By Rob Day
Quite a quiet, relaxing day full of nothingness and the usual humdrum and then I tuned into my favourite boxing show on the net: TalkinBoxing with Billy C, broadcast out of New York, in the good old US of A. Tuned in and listened to a fantastic debate about Compubox and how accurate it actually is.
I have seen quite a few HBO and ESPN shows using the Compubox system that counts the number of punches thrown and landed by both fighters for each round and for the duration of the fight. In truth, I would see the figures and never question there validity or accuracy but several great points for debate were raised by Billy C and the other hosts/guests including Scotty Crouse and Alex Alex Pierpaoli.
CompuBox, Inc. started in 1985 and it really has gone from strength to strength in Boxing and more recently MMA, it’s the market leader in this field and for me a welcome addition to a boxing broadcast. At each fight, two operators sit at ringside and each counts the punches thrown and landed by the fighters, one operator concentrates on Fighter A and the other operator on Fighter B. The punches are recorded by the operator tapping a pad that feeds the info in to the Laptop.
Is it accurate?
For me its not 100% accurate, as you have several different things coming into play. It sounds simple sitting watching a fighter and then tapping a pad each time he throws and then lands a punch but a similar system is used in amateur boxing where they have five judges counting the punches landing – if 3 out of the 5 judges see a punch land and tap their pad, then the punch gets counted as a point. Sounds good in theory but the judging at the recent Commonwealth Games in India was woeful. From my TV, I’d see the punch land but apparently all 5 judges missed it! Listening to former WBC Super Middleweight Champion Richie Woodhall, doing the commentary for the BBC, you could hear his anger at the amount of times the judges kept getting it wrong.

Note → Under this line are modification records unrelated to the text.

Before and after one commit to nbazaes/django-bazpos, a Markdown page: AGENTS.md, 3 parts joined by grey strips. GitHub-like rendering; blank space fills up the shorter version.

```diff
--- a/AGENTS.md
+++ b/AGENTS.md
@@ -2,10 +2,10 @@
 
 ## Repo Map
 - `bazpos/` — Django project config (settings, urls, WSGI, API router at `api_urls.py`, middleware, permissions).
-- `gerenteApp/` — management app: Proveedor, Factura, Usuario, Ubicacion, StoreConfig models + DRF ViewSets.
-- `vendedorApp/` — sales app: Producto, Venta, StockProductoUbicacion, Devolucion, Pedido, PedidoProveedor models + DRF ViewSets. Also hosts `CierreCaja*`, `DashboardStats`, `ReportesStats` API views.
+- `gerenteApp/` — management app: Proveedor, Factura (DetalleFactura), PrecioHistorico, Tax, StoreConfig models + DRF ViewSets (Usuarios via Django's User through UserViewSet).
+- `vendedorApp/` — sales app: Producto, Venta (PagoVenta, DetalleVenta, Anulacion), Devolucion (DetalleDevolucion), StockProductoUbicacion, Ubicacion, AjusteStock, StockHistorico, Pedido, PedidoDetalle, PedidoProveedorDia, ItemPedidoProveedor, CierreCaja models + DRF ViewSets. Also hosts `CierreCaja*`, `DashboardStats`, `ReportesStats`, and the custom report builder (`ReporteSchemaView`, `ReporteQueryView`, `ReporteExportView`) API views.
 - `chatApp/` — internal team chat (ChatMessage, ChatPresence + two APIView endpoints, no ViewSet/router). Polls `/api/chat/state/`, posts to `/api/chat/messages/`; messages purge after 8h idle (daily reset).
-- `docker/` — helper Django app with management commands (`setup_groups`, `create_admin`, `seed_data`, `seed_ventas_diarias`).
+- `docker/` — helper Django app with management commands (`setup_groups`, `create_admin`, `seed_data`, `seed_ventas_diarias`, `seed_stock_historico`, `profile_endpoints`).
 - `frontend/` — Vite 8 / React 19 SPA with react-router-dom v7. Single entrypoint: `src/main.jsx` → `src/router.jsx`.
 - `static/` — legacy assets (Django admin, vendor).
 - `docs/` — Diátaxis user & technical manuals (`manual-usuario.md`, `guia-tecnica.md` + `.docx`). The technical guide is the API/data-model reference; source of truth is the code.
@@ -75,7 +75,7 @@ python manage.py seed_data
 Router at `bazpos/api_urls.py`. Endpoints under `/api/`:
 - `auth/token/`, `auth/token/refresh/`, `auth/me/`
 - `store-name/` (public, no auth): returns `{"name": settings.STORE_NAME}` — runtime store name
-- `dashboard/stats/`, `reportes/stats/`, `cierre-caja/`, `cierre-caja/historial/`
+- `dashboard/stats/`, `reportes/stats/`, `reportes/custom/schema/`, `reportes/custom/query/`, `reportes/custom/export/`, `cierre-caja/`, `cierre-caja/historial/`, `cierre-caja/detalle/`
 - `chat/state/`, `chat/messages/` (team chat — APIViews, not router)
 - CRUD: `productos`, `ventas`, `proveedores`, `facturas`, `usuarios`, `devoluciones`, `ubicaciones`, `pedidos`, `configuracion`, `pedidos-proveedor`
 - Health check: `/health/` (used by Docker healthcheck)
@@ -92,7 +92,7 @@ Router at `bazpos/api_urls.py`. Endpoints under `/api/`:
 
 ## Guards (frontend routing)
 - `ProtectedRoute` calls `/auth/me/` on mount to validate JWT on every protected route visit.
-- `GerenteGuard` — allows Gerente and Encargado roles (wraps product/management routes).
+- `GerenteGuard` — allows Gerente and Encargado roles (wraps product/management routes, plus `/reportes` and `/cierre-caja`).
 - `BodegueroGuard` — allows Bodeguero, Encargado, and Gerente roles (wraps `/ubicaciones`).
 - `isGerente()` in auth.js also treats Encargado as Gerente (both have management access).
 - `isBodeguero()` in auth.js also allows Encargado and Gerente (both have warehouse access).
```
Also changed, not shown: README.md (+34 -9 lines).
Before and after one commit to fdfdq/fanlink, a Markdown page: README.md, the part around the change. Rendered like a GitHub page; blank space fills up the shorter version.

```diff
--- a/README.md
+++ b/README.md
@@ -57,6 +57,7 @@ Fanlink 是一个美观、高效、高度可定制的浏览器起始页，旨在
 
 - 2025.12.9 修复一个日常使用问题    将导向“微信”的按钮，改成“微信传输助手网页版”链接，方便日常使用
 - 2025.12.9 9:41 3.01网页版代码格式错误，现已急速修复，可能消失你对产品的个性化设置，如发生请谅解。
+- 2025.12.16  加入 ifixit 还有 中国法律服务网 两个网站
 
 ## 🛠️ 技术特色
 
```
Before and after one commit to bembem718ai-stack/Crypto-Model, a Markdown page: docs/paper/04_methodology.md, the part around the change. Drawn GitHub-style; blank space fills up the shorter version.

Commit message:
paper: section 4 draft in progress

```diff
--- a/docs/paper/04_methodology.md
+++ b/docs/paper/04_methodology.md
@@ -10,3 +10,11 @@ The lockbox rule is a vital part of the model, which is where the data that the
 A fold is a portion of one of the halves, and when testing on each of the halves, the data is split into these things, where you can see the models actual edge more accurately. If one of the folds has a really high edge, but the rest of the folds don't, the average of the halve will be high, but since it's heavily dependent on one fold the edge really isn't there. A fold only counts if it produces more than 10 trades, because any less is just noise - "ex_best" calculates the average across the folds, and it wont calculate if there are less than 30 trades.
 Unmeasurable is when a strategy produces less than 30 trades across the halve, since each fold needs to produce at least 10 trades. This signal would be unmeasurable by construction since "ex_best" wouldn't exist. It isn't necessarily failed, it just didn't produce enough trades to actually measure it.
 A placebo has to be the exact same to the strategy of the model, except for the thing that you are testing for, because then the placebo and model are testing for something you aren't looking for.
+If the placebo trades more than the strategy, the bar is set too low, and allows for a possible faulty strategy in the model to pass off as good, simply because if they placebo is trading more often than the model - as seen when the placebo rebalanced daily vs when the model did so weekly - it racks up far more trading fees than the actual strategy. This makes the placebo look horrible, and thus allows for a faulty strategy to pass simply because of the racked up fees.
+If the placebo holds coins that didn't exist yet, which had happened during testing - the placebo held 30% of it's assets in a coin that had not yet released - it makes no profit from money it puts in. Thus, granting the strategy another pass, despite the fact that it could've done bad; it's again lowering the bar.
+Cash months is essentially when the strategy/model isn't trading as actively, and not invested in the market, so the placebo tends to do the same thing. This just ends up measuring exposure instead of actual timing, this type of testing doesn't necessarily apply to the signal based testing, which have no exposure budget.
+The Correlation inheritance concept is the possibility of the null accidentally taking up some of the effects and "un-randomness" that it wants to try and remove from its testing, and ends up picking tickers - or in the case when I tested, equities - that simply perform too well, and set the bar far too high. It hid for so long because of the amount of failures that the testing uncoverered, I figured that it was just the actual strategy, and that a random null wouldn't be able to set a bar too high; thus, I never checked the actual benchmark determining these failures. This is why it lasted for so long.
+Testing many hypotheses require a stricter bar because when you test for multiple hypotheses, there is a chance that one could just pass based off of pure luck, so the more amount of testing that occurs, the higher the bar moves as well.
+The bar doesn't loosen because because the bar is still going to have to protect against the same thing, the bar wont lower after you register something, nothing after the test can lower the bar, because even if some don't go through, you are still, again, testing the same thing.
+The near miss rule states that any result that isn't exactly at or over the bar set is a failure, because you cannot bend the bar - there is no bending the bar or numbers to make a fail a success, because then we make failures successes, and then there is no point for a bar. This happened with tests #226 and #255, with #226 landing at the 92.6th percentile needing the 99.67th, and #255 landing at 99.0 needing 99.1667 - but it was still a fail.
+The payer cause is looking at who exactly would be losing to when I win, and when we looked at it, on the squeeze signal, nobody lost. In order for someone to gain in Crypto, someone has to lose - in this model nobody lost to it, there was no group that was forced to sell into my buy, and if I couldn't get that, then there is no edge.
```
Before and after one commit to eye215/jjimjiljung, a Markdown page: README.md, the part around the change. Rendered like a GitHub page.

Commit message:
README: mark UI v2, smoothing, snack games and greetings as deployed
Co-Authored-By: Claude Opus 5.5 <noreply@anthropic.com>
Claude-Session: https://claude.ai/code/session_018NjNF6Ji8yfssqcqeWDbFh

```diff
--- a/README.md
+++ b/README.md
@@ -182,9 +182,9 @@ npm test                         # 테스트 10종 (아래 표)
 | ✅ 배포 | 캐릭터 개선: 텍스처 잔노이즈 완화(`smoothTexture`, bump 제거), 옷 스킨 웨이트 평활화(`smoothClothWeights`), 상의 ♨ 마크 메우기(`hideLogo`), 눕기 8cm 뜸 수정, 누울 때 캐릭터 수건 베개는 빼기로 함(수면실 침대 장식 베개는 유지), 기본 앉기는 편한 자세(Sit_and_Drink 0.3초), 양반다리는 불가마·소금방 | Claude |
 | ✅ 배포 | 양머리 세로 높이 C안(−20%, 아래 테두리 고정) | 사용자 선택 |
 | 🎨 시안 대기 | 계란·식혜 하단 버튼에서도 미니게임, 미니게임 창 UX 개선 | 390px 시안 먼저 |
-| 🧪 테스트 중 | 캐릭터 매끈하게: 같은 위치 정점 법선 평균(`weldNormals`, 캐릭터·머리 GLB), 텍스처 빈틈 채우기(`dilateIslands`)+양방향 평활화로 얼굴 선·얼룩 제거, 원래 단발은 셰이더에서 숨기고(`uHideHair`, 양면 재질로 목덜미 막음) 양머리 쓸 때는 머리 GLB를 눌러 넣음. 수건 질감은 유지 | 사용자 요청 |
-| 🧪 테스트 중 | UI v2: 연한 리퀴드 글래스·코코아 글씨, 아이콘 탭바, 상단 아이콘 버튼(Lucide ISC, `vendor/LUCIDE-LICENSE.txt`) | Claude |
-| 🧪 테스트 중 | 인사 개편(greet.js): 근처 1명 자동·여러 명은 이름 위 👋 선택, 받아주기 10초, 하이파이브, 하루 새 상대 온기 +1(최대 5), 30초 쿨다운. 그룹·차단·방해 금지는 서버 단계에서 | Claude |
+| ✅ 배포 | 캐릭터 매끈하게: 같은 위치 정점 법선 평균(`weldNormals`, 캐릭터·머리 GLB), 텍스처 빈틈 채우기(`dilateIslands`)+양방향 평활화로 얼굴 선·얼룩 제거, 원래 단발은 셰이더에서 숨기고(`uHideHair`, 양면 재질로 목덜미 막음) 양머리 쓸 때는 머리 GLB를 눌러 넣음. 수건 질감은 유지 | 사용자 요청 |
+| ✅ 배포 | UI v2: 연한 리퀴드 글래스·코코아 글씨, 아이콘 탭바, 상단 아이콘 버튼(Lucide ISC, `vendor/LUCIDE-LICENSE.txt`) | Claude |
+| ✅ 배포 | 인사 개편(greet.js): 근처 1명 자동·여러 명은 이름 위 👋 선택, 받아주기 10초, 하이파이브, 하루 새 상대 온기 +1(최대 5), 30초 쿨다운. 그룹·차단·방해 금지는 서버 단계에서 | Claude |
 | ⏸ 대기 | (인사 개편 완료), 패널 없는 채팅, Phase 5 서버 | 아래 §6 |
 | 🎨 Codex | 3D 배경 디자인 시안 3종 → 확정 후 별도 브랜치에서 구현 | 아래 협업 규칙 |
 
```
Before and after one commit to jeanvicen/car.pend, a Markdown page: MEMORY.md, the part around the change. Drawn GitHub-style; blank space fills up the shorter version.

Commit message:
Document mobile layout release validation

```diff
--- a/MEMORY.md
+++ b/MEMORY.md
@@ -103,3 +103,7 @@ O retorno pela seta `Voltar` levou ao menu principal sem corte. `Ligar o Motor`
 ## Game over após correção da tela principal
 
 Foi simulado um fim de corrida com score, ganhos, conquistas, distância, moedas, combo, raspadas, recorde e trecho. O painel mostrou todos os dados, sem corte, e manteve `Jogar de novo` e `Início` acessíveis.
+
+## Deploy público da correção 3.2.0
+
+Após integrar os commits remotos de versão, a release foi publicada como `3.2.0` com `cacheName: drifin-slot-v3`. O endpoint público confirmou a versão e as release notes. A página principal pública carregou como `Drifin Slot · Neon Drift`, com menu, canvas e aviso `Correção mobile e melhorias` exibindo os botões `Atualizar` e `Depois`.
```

Compubox, unlike amateur boxing, only uses two people and, to be honest, less seems better in this instance and I use the amateur system to highlight what is basic human error when recording punches live. Compubox have two people seated at ringside and recording the punches – sounds easy! But you have a restricted view at points in the fight, so can’t possibly see what punches were landed all the time. The ref may get his big old butt in the way, as some do annoyingly get in the way of the camera sometime.
How do you count thrown and landed punches by people like Hector Camacho, Sugar Ray Leonard and Meldrick Taylor, when they were at their best? Those guys would, and often did, unload a blistering salvo of 8 or more punches at a time. It’s very difficult if you ask me to count every punch in real-time.
The punches landed are broken down into two categories; jabs and power punches. This for me is too vague when looking at it overall. Some fighters use a ramrod jab that’s harder than another fighter’s left hook. Jabs can be pitty pat or be used to set up a follow up power punch or, a jab like say, Frank Bruno, used to use, will take your head off. (And is really a power punch) Does anyone class a Paul Malignaggi uppercut, cross or hook as a power punch? Ok, I’m being over picky here but you see the point when you hear on the broadcast “total power punches landed” – it isn’t a completely accurate picture.
For me, Compubox is a very good addition to a show and it gives food for thought but it shouldn’t be taken as a true indicator of who won a fight and it should always be remembered that the live figures aren’t completely accurate due to very likely human error. Also, it’s not showing the overall picture as I pointed out with regards to anything other than a jab being called a power punch.
Boxing has a few different opinions on who wins a fight; the judges – they get it wrong sometimes; the commentators and analysts – they get it wrong from time to time; the fans/viewers watching – not all see the same winner and Compubox which tries to record the number of punches, but its not a fail safe system and a bit like the Amateur scoring system (where punches landed get missed).
At the end of the day the viewer/fan has to make up his own mind on who wins a fight based on what he/she witnessed. Once I’ve watched the fight, I then look at the bigger picture and compare my score with how the commentators scored it and the figures presented by Compubox.
Could it be made better?
I believe it can and several great points were raised by the host Billy C on his talkinboxing show. Firstly, the fight should be re-scored afterwards using replay and this method is going to be a truer reflection on the number thrown and landed than the live count. It would be quite interesting to see the difference between live and replayed stats. Also, if you’re recounting via replay you could start counting the types of punches i.e hooks, uppercuts etc rather than just categorizing them as power punches.
That’s my two-pence worth on a hot topic. If you want to hear the debate then listen to Wednesdays free TalkinBoxing with Billy C show here: http://talkinboxing.podbean.com/2011/01/19/talkin-boxing-with-billy-c/ and register your vote in the Poll about Compubox here: http://www.billycboxing.com/
It’s a hot potato….catch!